Today, I did something that I have not done since my early teens. Yes, today, my friends, I trod in dogshit! The things us Londoners have to countenance in the name of getting to work! Despite the initial apparent downside (and, believe me, there are many – including the tell-tale Snickers wrapper that subsequently stuck to the underside of my left shoe), it wasn’t all bad. As I stood in my socks wiping the half trodden remains on the office curtains, my gaze was snared by the distant dance of a group of lads playing footy in the neighbouring park and I pondered the impact the ubiquitous Richard has had on modern life and, perhaps more importantly, on our great Isle’s blessed national game.
Now, common folklore prescribes that it was once feasible to walk across Clapham Common in a straight line. Half frazzled bar flies in the many dives and boozers that now surround the common still lament the day their noble descendents would return home from swatting uprisings in the dominions and take their privileged offspring for an enjoyable stroll or worry-free kickabout on ‘that yonder green’. No more, sunshine!
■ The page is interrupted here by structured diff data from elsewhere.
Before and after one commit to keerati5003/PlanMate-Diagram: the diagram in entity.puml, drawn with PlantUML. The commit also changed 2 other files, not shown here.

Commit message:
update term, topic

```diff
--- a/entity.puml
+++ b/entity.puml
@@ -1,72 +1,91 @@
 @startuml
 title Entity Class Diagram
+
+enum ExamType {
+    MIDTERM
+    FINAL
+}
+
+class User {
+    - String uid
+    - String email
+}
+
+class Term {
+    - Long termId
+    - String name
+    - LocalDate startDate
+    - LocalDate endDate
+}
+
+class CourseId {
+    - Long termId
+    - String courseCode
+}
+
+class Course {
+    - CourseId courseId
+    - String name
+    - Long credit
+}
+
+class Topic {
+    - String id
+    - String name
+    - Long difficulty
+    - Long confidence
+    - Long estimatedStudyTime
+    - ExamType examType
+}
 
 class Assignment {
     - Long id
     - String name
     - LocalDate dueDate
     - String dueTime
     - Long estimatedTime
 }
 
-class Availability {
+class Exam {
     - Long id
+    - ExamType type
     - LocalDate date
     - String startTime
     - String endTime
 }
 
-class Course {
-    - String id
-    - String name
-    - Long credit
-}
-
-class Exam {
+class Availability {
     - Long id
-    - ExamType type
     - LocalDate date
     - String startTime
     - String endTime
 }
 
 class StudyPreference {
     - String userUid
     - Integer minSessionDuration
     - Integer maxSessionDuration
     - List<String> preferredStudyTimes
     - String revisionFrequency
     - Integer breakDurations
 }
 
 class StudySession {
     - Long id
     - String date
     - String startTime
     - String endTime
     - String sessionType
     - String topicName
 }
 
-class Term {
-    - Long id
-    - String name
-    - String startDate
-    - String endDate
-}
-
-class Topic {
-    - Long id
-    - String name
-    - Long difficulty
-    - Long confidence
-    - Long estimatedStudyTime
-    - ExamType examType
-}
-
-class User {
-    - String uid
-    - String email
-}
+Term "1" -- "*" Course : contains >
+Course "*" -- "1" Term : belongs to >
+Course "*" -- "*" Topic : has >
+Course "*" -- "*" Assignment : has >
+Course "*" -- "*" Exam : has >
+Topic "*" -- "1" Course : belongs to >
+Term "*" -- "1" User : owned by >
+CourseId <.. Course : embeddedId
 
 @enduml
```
Nowadays, we see entangled lovers wander off the twilit paths on to the grass and it is a half dozen steps before whooosh! they are straight into an impromptu Torvill and Dean routine, slipping and sliding like ducks on ice.
These piles, no – let’s get it right – these veritable heaps of dogshit, have not gone unnoticed by the lofty inhabitants of the plush suites at Lambeth Borough Council HQ. After months of furrow-browed deliberation by the members of a local council think-tank, they finally wheeled out the Clapham Common Shit Patrol, the essence of which is as follows: some homesick Bangladeshi in a fluorescent jumpsuit (pining the rich aroma of the Dhakar slums) kangaroos about the Common on a four-wheeled, industrial strength Cack-Vac sucking up turds by the kilo. Charming. Now there’s a job we’d all love. Might make for a few interesting conversations at future job interviews (“Ah, Mr. Ramasurwatee, I see you were an employee of Lambeth Borough Council. Would you care to outline your duties and responsibilities in your last position? “Dogshit!“)
Anyhow, a distinguished young fellow named Ayers it was who was responsible for my last brush with dogshit. (Dogshit and I have been happy leading our lives pretty much in parallel since then, our trajectories through space and time not meeting again until today.)
Back then, we were kicking a ball about on the green, playing heads and volleys (do kids still play that?) and I was manning the net.
“This one’s for the ‘keeper,” he bellowed from deep on the right wing, stealthily rolling the ball through an ochre puddle of Scooby Doo’s finest blend.
Ayers was a foot taller and two stone heavier than the rest of us, captain of the school XV, wanted to play front row for England (which, I think, he eventually did, against the Iraqis in the heat and sand around Baghdad) and the keen purveyor of merciless hidings so, as I learned that day, there was a tacit agreement among the kids that he was allowed to roll the ball in dogshit as much as he seemed fit.
So what of dogshit and the beautiful game? Here’s the theory. Post war affluence led to many more people keeping dogs, and a quick glance over a recent publication of the Department for Environment, Dogshit Division (Post War Inner City Turd Density: A Practical Survey, Her Majesty’s Stationery Office, GBP 2.50 – comes in a fine brown envelope) confirms a rising trend in dogshit on the capital’s open spaces (not to mention pavements) in the immediate post-war era. But instead of hunting out greens of lower cack density, the enterprising kiddies of the age faced the rising threat head-on incorporating the brown dollops in their footy games. By the early sixties kids had become highly proficient in not only skinning a pack of barking, nipping defenders, but also concurrently running the gauntlet of the dogshit slalom, and a new era in ball control was born.
It wasn’t until the appearance of the hardened little brats of the Thatcher years that indifference dealt a severe blow to the English game.
Do you think there has been a player to have borne the revered three lions on his chest in the last 30 years who hasn’t heard yelled from the sideline “For Christ’s sake, son, it’s only a bit of dogshit – get on with it!” I’m sure you too can imagine a teenage Shearer hearing this familiar cry after falling behind a mounting attack to cautiously examine the brown smudge on his forehead; or the crowd singing it in unison to a schoolboy Shilts as he appeals to the bench for a clean pair of gloves. But it is precisely this indifference to the omnipresent Eartha that has made the English winger a present day dying breed. Today’s rec. ground superstars just plough on through it (“it’s only a bit of dogshit – get on with it!“) instead of nimbly negotiating the turd gauntlet. Gone are the Heighways, the Barneses, the Waddles and the other masters of the deft touch that keeps your kit white; we just don’t produce them like that any longer. Today, if the ball looks like it’s stuck to a winger’s foot, then it probably is, Snickers wrapper style!
And there you have it flawlessly presented in black and white! If the battle of Waterloo was won on the playing fields of Eton (as Wellington astutely proffered) then the 1966 World Cup was won negotiating the turds on the playing fields of England.